Segment Open

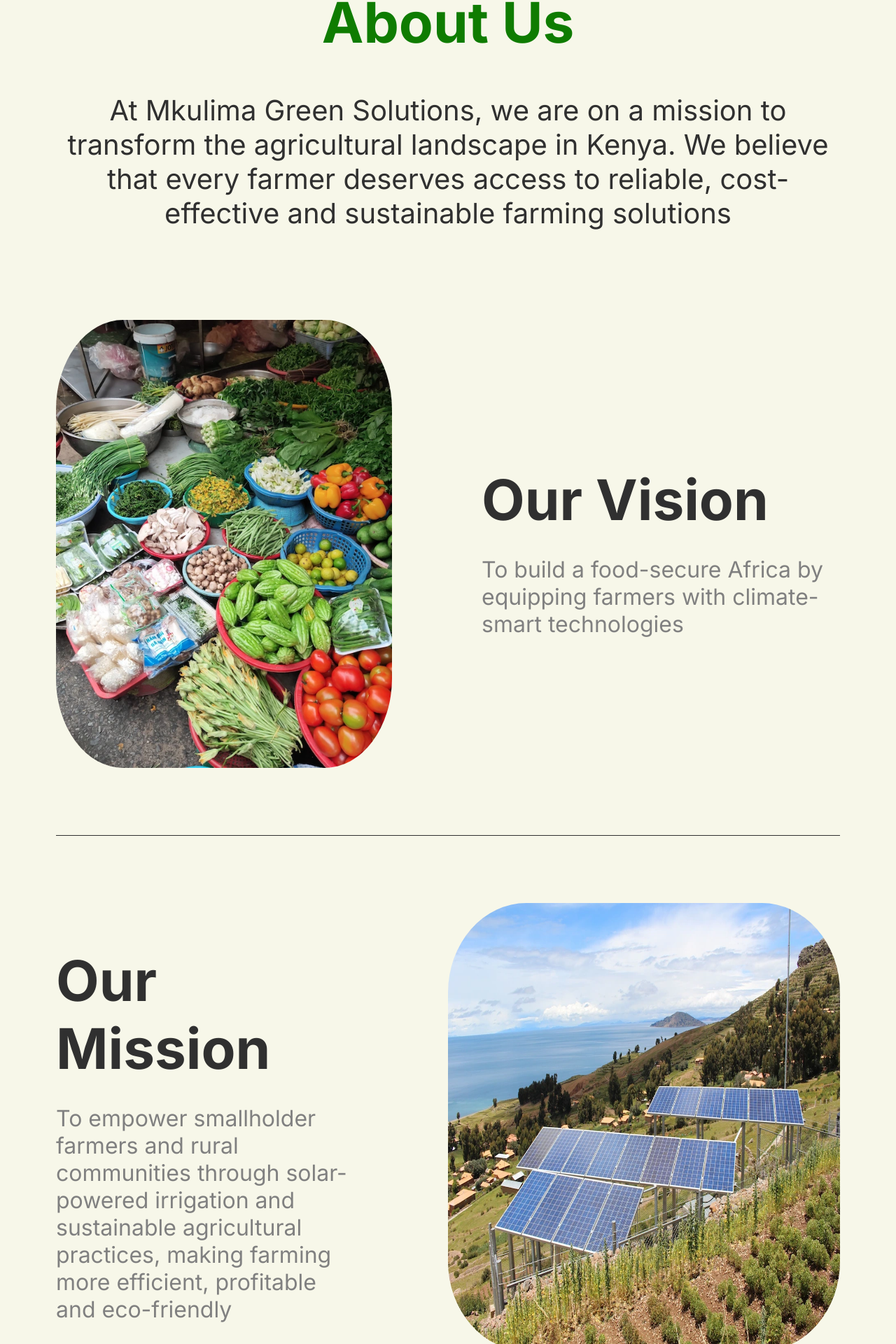
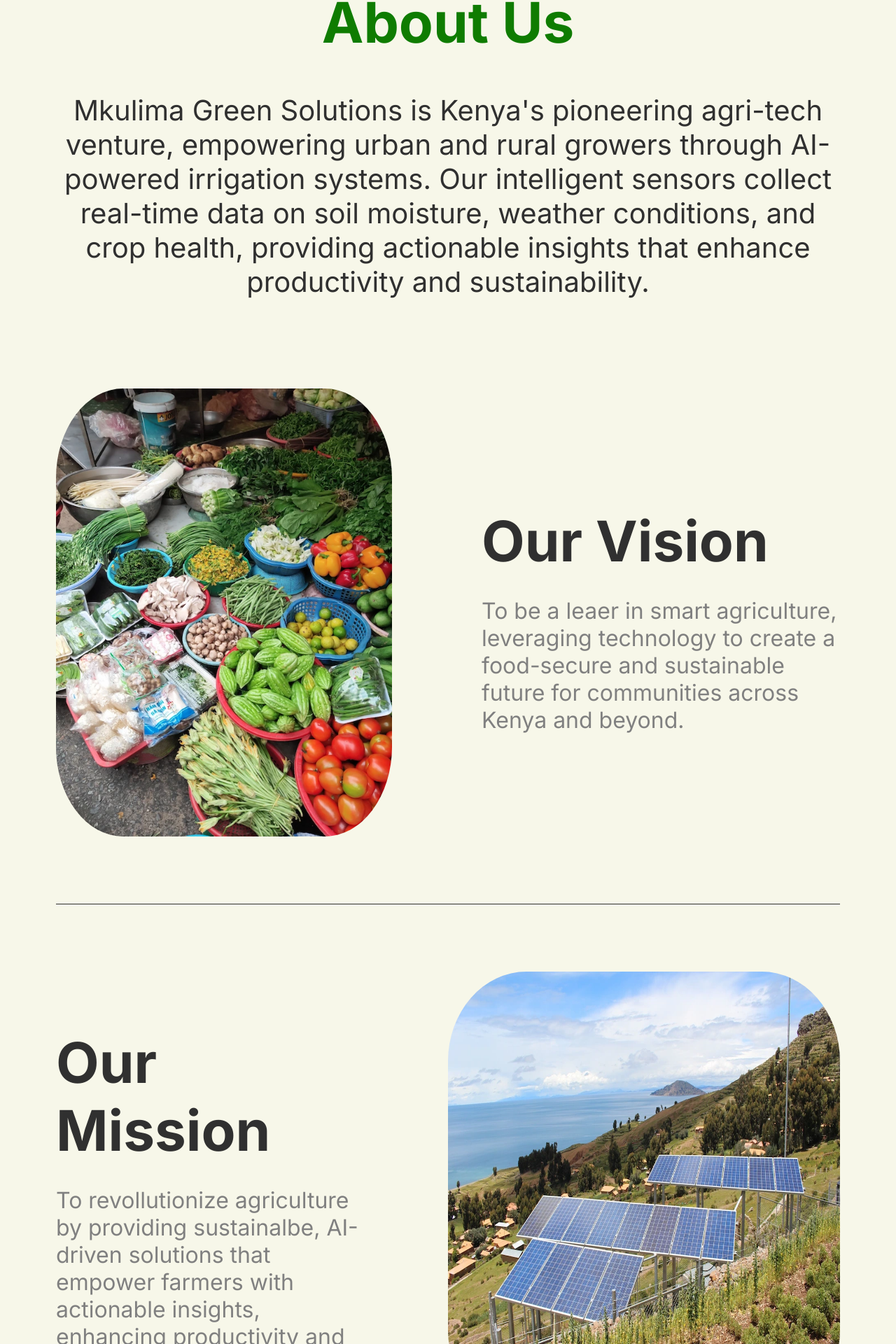
Before and after one commit to Leeobenga/kijani-tech, a React (Vite) app: page /about in a window 1280 px wide. Shown: the part 519-2439 px from the top of the page at 70% size. Built offline with nearby package versions, Linux system fonts and the light colour scheme.

Commit message:
Adding AI insights to about and header

```diff
--- a/src/components/header.jsx
+++ b/src/components/header.jsx
@@ -32,7 +32,7 @@
                     </nav>
                     <div className="overlay">
                         <h1>EMPOWERING THE FUTURE OF SMALLHOLDER FARMERS</h1>
-                        <p>Providing a cost-effective, sustainable and energy-efficient solution by replacing expensive fuel pumps with solar energy</p>
+                        <p>Empowering agriculture with AI-driven insights— from rural fields to urban rooftops</p>
                     </div>
                     <div id="overlay-button">
                         <button id="join-btn" type="button">Join Us Now <span>»</span></button>
--- a/src/pages/about.jsx
+++ b/src/pages/about.jsx
@@ -25,20 +25,27 @@
             <div className="about">
                 <div className="about-header">
                     <h1>About Us</h1>
-                    <p>At Mkulima Green Solutions, we are on a mission to transform the agricultural landscape in Kenya. We believe that every farmer deserves access to reliable, cost-effective and sustainable farming solutions</p>
+                    <p>Mkulima Green Solutions is Kenya's pioneering agri-tech venture, empowering urban and rural  growers through
+                        AI-powered irrigation systems. Our intelligent sensors collect real-time data on soil moisture, weather
+                        conditions, and crop health, providing actionable insights that enhance productivity and sustainability.
+                    </p>
                 </div>
                 <div className="vision">
                     <img src={pumpkin} alt="vegetables" className="vision-img" />
                     <div className="vision-statement">
                         <h1> Our Vision</h1>
-                        <p>To build a food-secure Africa by equipping farmers with climate-smart technologies</p>
+                        <p>To be a leaer in smart agriculture, leveraging technology to create a food-secure and sustainable
+                            future for communities across Kenya and beyond.
+                        </p>
                     </div>
                 </div>
                 <div className="about-mission">
                     <img src={solarPanel} alt="solar-panel" className="about-mission-img" />
                     <div className="misssion-statement">
                         <h1> Our Mission</h1>
-                        <p>To empower smallholder farmers and rural communities through solar-powered irrigation and sustainable agricultural practices, making farming more efficient, profitable and eco-friendly</p>
+                        <p>To revollutionize agriculture by providing sustainalbe, AI-driven solutions that empower farmers
+                            with actionable insights, enhancing productivity and resilience.
+                        </p>
                     </div>
                 </div>
                 <div className="matters">
```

Segment Closed

TASK TO CARRY OUT: Copy out the material above exactly; the images stay out.

EXERCISE RESULT:
Before and after one commit to Leeobenga/kijani-tech, a React (Vite) app: page /about in a window 1280 px wide. Shown: the part 519-2439 px from the top of the page at 70% size. Built offline with nearby package versions, Linux system fonts and the light colour scheme.

Commit message:
Adding AI insights to about and header

```diff
--- a/src/components/header.jsx
+++ b/src/components/header.jsx
@@ -32,7 +32,7 @@
                     </nav>
                     <div className="overlay">
                         <h1>EMPOWERING THE FUTURE OF SMALLHOLDER FARMERS</h1>
-                        <p>Providing a cost-effective, sustainable and energy-efficient solution by replacing expensive fuel pumps with solar energy</p>
+                        <p>Empowering agriculture with AI-driven insights— from rural fields to urban rooftops</p>
                     </div>
                     <div id="overlay-button">
                         <button id="join-btn" type="button">Join Us Now <span>»</span></button>
--- a/src/pages/about.jsx
+++ b/src/pages/about.jsx
@@ -25,20 +25,27 @@
             <div className="about">
                 <div className="about-header">
                     <h1>About Us</h1>
-                    <p>At Mkulima Green Solutions, we are on a mission to transform the agricultural landscape in Kenya. We believe that every farmer deserves access to reliable, cost-effective and sustainable farming solutions</p>
+                    <p>Mkulima Green Solutions is Kenya's pioneering agri-tech venture, empowering urban and rural  growers through
+                        AI-powered irrigation systems. Our intelligent sensors collect real-time data on soil moisture, weather
+                        conditions, and crop health, providing actionable insights that enhance productivity and sustainability.
+                    </p>
                 </div>
                 <div className="vision">
                     <img src={pumpkin} alt="vegetables" className="vision-img" />
                     <div className="vision-statement">
                         <h1> Our Vision</h1>
-                        <p>To build a food-secure Africa by equipping farmers with climate-smart technologies</p>
+                        <p>To be a leaer in smart agriculture, leveraging technology to create a food-secure and sustainable
+                            future for communities across Kenya and beyond.
+                        </p>
                     </div>
                 </div>
                 <div className="about-mission">
                     <img src={solarPanel} alt="solar-panel" className="about-mission-img" />
                     <div className="misssion-statement">
                         <h1> Our Mission</h1>
-                        <p>To empower smallholder farmers and rural communities through solar-powered irrigation and sustainable agricultural practices, making farming more efficient, profitable and eco-friendly</p>
+                        <p>To revollutionize agriculture by providing sustainalbe, AI-driven solutions that empower farmers
+                            with actionable insights, enhancing productivity and resilience.
+                        </p>
                     </div>
                 </div>
                 <div className="matters">
```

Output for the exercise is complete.